→ Task goal:
In the entries below, identify every line with the string "html" and copy it.

→ Records provided:
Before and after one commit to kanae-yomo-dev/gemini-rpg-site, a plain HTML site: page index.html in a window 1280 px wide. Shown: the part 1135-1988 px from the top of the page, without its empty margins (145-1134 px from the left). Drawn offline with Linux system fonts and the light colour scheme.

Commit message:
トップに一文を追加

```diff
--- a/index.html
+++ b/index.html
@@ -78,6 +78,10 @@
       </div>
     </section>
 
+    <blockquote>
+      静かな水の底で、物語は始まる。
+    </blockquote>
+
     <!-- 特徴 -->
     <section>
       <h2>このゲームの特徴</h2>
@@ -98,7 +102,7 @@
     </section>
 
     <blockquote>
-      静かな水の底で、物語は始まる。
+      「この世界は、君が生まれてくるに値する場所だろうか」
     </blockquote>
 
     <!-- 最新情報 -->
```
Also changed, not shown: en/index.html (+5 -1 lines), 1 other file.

==

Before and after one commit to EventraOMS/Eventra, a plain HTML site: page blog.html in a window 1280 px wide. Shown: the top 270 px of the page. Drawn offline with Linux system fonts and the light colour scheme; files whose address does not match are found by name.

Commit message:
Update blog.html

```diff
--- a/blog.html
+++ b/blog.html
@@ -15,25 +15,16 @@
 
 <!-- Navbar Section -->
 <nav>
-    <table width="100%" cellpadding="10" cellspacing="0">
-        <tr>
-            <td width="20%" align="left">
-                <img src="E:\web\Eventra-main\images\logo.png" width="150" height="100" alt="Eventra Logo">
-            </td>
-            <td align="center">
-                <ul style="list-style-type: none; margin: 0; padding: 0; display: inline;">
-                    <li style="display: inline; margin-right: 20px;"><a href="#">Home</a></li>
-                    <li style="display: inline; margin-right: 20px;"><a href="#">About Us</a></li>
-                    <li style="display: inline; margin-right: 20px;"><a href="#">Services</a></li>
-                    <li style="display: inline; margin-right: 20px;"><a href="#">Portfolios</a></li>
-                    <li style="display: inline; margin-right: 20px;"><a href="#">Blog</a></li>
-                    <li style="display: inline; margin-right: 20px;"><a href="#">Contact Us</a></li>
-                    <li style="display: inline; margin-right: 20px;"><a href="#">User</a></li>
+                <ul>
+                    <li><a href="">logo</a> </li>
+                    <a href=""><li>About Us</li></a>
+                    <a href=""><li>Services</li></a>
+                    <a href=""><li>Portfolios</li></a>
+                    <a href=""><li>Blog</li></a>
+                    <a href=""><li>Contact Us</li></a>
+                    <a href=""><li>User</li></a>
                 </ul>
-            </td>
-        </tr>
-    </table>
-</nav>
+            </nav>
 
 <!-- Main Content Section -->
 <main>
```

→ Answer for this exercise:
Before and after one commit to kanae-yomo-dev/gemini-rpg-site, a plain HTML site: page index.html in a window 1280 px wide. Shown: the part 1135-1988 px from the top of the page, without its empty margins (145-1134 px from the left). Drawn offline with Linux system fonts and the light colour scheme.
--- a/index.html
+++ b/index.html
Also changed, not shown: en/index.html (+5 -1 lines), 1 other file.
Before and after one commit to EventraOMS/Eventra, a plain HTML site: page blog.html in a window 1280 px wide. Shown: the top 270 px of the page. Drawn offline with Linux system fonts and the light colour scheme; files whose address does not match are found by name.
Update blog.html
--- a/blog.html
+++ b/blog.html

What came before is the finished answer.